Getting rid of arsenic is a difficult and costly process, but experts have found a plant that can withstand very high doses of this poisonous element. The brake fern (Pteris vittata), in particular, has the incredible ability to absorb high amounts of arsenic. While plants are naturally more tolerant of arsenic than animals, the brake fern can tolerate up to 1,000 times more than a regular plant.
The brake fern is native to China, but it also thrives in other places with humid climates, including South America, subtropical Africa, Asia and Australia. Its high arsenic tolerance coupled with its abundance makes it a promising solution to arsenic poisoning.
The brake fern has the remarkable ability to thrive in environments with high amounts of arsenic. In a recent study, researchers offered two possibilities that may have caused this interesting ability.
The first theory states that it is a defense mechanism: Since herbivores are less likely to eat a plant with arsenic, the brake fern absorbs more of it – developing a tolerance to the element over time.
However, researchers are more partial to the second theory. It suggests that the brake fern evolved in a place that did not have sufficient amounts of phosphate. Plants need phosphate – the combination of phosphorus and oxygen – to convert other nutrients into materials they can use to grow properly. When plants absorb too much of arsenic, it substitutes itself for phosphate in cells, which disturbs cell functions that require the latter. The theory suggests that in brake ferns, arsenic has fully replaced phosphates, making them crucial to survival.

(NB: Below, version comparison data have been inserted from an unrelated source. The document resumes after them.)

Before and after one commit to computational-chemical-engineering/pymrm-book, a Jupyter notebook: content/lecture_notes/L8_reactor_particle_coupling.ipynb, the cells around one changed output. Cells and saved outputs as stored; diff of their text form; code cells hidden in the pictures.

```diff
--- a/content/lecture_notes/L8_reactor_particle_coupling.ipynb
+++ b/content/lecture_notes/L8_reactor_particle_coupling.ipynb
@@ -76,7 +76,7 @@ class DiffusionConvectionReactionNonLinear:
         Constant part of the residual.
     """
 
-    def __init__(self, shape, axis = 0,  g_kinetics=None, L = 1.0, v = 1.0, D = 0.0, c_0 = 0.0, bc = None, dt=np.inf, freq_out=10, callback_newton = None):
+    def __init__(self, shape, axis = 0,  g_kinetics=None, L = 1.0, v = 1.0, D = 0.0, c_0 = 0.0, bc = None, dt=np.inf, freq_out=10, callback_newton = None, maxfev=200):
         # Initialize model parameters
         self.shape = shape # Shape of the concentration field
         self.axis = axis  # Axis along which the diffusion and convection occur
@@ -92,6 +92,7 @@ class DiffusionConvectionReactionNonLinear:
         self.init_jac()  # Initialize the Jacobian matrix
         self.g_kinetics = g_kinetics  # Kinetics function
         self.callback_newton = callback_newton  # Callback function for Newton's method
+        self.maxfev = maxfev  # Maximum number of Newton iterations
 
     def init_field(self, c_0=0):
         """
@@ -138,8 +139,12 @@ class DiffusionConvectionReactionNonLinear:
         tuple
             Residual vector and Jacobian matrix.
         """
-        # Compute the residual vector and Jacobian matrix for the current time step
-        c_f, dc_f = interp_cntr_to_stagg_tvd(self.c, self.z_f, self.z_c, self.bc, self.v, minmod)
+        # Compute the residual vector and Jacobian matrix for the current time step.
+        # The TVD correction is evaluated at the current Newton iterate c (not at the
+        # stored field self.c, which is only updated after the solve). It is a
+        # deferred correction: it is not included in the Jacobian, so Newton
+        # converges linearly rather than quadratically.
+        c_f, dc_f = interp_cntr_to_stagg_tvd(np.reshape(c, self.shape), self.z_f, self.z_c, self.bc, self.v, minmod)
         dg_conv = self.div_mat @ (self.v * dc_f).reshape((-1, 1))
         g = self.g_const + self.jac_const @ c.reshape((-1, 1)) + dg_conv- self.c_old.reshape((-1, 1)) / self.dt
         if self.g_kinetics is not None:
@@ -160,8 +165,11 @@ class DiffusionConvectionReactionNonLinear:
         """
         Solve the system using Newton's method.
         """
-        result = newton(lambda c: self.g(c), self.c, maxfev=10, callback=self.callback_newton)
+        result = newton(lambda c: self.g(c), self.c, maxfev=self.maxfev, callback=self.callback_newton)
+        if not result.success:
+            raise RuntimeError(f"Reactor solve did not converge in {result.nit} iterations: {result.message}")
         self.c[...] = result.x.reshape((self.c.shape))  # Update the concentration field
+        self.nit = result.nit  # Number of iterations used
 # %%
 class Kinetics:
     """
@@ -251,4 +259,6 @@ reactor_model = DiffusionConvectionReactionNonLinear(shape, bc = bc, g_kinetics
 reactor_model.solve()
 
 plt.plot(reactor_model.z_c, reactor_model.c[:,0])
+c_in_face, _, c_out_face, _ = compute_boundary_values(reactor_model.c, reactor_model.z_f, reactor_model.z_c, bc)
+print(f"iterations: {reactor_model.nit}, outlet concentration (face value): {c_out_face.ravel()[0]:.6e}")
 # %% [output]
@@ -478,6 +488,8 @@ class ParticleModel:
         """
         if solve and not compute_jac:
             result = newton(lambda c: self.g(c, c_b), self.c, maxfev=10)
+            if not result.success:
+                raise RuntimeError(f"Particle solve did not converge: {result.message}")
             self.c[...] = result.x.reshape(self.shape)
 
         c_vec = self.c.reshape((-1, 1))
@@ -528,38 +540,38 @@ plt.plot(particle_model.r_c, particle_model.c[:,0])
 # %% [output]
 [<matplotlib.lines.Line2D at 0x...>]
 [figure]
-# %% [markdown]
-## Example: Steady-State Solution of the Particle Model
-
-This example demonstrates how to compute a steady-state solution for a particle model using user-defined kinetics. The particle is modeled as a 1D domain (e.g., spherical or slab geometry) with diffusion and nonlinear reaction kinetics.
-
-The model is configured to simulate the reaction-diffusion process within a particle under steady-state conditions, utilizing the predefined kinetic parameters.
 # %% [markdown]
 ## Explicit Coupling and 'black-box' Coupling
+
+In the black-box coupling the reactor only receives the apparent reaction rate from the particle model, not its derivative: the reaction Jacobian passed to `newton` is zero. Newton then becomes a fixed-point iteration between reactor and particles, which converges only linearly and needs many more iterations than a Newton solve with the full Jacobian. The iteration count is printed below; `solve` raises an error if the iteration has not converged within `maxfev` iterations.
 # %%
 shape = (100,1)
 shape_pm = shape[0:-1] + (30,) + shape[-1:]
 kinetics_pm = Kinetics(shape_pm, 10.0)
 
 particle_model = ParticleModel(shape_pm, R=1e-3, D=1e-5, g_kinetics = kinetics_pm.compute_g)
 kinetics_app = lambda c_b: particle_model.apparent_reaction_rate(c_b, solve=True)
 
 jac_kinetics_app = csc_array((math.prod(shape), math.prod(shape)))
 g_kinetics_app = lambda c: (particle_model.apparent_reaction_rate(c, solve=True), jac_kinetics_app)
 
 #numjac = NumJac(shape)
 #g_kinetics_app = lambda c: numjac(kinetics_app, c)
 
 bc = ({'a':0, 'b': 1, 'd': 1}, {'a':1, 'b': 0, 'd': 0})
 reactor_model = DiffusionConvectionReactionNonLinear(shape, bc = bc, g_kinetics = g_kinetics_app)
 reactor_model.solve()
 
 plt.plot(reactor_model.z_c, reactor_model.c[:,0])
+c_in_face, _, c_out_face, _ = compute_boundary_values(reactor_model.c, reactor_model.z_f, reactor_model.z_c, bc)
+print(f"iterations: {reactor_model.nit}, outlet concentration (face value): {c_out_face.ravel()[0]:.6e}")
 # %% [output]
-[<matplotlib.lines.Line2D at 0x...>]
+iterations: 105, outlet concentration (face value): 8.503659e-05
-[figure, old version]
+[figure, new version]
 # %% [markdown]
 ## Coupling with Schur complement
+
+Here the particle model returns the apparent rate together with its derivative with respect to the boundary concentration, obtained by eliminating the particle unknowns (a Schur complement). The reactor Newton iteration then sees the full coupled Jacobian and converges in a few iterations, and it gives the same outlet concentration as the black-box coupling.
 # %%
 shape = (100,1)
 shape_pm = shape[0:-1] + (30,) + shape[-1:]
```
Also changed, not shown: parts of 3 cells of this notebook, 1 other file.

These three compounds are necessary for the brake fern to properly process arsenic. After the roots absorb arsenic, PvGAPC1 converts it into 1-arseno-3-phosphoglycerate. PvOCt4 then pumps the converted arsenic to vesicles which can process the element further. Once inside these vesicles, the arsenic breaks down to release arsenate, which PvGSTF1 further reduces to arsenite and stores the fern's vacuoles. In this manner, brake ferns have the ability to survive in arsenic-rich environments for a long time.
Because of its unique properties, researchers have suggested the idea of using brake ferns to collect arsenic from the soil. (Related: Signs, symptoms, and sources of arsenic poisoning.)
Cleaning arsenic out from soil is an expensive and effort-extensive process. Specialists must first collect the contaminated soil, remove the arsenic, store the arsenic somewhere safe, and then replace the dirt with clean soil. Considering the number of mines, underwater wells and farms, this is not a feasible method.
The study, which first discovered brake fern's ability, found that planting these ferns can reduce the arsenic content in soil by as much as 50 percent. Not only that, they are easily planted, maintained and propagated. After letting them grow for a few months, specialists can collect the plants, extract the arsenic, and properly store it. Additionally, the arsenic is already filtered and diluted, making the extraction process a lot faster.
Researchers are now looking for other plants that harbor the same abilities as brake ferns. It becomes clear that plants are becoming viable solutions for removing toxic chemicals out of the environment.
Find out more about how arsenic affects the environment at Environ.news.